> [WORK INSTRUCTION]: Collect the lines of the entries where "white" shows up.

> [AVAILABLE DATA]:
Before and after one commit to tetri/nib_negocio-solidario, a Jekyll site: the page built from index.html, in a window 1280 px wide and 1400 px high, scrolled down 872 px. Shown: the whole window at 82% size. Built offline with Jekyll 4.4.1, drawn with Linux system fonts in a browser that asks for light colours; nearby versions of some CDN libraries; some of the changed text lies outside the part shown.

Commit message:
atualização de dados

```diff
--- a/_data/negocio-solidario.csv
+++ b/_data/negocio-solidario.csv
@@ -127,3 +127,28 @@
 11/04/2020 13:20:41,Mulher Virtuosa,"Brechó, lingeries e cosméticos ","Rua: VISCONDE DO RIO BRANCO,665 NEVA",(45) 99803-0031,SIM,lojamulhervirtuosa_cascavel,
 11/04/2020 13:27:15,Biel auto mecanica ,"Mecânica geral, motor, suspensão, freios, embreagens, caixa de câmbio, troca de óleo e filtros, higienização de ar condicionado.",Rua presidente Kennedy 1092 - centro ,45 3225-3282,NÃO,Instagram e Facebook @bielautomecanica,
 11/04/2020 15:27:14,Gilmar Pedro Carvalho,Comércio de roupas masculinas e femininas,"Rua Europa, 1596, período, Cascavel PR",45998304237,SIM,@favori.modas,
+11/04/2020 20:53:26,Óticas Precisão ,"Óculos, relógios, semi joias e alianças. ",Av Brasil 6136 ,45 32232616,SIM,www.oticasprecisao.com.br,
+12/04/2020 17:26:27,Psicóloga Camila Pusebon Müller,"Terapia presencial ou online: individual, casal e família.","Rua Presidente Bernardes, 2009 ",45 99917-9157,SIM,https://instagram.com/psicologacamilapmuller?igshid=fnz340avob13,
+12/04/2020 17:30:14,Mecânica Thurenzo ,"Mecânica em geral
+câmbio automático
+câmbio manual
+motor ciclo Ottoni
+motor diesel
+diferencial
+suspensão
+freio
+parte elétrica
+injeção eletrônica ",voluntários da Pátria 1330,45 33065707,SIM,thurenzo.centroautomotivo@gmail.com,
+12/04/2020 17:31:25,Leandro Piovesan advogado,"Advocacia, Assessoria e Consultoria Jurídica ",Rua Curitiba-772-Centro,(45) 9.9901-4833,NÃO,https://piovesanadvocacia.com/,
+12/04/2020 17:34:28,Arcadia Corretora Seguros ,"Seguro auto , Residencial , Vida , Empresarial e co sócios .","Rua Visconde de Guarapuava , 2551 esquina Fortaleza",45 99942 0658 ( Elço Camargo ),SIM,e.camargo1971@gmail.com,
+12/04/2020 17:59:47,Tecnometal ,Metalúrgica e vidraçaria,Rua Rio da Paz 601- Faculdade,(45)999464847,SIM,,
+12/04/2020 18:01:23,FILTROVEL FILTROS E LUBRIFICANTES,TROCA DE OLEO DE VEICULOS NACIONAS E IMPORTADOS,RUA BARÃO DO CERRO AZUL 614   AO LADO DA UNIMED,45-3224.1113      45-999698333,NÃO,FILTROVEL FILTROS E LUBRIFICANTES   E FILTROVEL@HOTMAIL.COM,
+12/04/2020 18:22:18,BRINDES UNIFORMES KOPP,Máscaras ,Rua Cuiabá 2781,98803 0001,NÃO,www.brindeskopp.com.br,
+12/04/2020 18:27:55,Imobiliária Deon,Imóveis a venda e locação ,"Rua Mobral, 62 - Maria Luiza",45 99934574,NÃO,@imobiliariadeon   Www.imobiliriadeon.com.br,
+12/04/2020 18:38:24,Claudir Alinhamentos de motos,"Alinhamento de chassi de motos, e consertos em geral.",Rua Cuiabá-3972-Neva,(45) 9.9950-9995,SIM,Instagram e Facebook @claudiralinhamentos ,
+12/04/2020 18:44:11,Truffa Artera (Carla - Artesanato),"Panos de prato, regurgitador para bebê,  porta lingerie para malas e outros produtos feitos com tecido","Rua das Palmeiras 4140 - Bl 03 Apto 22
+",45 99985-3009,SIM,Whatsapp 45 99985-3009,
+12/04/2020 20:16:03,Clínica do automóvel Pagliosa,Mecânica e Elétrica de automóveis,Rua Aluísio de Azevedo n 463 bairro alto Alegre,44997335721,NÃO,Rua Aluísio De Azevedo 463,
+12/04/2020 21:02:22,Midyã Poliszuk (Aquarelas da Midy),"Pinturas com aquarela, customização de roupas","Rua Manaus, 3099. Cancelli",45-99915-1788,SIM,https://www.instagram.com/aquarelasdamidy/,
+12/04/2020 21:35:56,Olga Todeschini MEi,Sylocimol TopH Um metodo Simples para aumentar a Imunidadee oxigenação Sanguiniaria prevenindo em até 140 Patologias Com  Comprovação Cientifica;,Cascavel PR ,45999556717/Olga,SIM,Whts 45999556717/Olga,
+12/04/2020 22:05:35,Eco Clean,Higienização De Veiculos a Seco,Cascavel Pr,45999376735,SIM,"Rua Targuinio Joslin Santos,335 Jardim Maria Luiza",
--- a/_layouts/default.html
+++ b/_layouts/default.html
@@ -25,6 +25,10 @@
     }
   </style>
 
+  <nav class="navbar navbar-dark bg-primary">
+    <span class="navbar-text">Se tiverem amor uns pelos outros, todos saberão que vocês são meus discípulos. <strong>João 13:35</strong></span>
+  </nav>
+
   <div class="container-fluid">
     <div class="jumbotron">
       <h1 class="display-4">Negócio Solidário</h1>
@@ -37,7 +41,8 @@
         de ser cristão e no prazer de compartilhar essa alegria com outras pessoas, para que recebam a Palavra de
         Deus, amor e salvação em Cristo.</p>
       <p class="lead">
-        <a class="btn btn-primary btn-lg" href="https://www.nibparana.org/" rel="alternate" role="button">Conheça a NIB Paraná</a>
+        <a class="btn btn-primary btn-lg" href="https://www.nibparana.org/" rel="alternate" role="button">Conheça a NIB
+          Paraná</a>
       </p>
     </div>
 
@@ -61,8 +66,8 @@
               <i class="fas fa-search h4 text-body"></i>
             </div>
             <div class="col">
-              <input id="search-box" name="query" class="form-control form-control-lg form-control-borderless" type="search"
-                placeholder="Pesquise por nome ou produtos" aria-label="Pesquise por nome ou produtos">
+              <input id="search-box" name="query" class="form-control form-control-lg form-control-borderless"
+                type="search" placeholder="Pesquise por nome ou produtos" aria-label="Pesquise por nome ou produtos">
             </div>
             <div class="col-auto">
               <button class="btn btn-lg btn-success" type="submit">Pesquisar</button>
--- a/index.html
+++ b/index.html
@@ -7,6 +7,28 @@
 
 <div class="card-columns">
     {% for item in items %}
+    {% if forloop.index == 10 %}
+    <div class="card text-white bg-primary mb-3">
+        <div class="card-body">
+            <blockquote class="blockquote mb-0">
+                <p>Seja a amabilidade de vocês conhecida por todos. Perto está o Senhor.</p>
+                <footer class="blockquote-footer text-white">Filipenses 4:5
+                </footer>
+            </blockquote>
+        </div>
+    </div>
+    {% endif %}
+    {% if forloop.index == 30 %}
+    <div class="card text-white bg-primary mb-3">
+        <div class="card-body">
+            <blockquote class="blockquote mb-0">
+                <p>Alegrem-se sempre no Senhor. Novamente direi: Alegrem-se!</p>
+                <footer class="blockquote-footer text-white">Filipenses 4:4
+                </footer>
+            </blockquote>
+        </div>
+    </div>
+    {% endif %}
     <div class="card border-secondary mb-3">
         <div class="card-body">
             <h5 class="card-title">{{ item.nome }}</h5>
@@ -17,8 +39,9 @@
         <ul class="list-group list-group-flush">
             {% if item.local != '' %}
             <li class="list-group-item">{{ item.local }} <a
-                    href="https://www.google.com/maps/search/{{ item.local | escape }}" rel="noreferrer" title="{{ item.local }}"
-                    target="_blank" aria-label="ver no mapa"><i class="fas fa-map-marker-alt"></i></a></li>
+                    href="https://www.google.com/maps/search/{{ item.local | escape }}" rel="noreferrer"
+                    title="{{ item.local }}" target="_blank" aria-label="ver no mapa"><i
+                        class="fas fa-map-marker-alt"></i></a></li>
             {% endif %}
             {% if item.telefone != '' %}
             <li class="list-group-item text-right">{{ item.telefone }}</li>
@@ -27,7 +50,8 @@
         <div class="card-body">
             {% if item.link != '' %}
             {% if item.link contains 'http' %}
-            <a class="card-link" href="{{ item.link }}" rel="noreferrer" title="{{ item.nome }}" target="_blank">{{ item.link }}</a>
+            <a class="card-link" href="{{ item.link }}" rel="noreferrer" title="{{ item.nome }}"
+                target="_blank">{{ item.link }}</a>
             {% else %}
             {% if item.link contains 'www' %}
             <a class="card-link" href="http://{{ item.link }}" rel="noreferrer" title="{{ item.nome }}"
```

> [PROBLEM SOLUTION]:
+    <div class="card text-white bg-primary mb-3">
+                <footer class="blockquote-footer text-white">Filipenses 4:5
+    <div class="card text-white bg-primary mb-3">
+                <footer class="blockquote-footer text-white">Filipenses 4:4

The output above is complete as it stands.